- Problem description -
Please find the lines in the following records that hold "class", and copy them.

Records drawn from a dataset
Segment Open

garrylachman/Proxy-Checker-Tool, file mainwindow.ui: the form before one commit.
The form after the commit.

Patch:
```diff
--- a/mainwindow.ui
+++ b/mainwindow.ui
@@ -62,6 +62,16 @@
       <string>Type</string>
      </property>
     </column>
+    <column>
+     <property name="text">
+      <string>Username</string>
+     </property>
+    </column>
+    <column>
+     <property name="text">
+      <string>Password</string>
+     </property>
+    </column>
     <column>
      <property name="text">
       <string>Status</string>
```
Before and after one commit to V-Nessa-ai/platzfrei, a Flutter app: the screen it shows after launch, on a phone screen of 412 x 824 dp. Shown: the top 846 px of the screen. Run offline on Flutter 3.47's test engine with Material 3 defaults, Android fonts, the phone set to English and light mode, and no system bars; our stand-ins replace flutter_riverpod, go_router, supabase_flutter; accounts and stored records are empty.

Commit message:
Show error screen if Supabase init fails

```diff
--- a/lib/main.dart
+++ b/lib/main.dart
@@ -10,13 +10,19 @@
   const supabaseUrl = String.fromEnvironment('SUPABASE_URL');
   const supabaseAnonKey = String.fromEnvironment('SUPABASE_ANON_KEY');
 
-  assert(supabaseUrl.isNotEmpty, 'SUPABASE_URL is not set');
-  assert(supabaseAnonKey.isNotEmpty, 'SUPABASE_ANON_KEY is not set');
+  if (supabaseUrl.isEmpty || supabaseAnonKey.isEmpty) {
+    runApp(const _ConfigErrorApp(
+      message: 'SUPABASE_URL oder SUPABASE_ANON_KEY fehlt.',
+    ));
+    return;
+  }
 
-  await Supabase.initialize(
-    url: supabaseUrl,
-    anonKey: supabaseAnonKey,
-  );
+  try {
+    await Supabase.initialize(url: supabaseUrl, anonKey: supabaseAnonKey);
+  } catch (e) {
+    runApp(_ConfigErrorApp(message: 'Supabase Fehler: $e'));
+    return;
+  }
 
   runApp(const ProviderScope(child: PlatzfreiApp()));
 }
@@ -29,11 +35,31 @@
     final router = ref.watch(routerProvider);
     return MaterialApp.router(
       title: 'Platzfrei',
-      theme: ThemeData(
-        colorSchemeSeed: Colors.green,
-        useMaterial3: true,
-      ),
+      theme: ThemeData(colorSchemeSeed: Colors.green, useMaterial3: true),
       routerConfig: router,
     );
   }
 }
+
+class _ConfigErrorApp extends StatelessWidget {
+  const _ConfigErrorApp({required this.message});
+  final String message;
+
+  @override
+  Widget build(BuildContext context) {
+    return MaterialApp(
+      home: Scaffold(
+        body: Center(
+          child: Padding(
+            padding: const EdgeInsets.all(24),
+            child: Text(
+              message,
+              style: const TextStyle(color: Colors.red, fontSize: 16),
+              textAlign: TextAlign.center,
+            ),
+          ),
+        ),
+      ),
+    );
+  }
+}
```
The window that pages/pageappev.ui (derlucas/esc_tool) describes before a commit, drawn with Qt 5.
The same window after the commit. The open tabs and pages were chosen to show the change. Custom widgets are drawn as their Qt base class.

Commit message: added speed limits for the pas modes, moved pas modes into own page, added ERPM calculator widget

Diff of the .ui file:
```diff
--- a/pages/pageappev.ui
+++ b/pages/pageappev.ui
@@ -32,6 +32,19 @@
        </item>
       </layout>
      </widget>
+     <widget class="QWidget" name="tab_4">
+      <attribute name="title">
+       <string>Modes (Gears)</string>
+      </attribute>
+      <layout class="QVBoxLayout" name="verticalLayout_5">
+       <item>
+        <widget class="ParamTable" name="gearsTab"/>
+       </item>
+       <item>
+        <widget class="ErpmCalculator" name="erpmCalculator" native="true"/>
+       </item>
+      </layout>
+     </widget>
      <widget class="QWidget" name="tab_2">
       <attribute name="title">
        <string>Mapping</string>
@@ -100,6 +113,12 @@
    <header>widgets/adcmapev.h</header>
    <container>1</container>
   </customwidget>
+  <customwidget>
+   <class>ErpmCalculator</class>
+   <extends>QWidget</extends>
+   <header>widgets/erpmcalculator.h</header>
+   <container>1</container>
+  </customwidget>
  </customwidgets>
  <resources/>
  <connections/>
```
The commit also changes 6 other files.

Segment Closed

- Response box -
+class _ConfigErrorApp extends StatelessWidget {
The same window after the commit. The open tabs and pages were chosen to show the change. Custom widgets are drawn as their Qt base class.
+     <widget class="QWidget" name="tab_4">
+      <layout class="QVBoxLayout" name="verticalLayout_5">
+        <widget class="ParamTable" name="gearsTab"/>
+        <widget class="ErpmCalculator" name="erpmCalculator" native="true"/>
      <widget class="QWidget" name="tab_2">
+   <class>ErpmCalculator</class>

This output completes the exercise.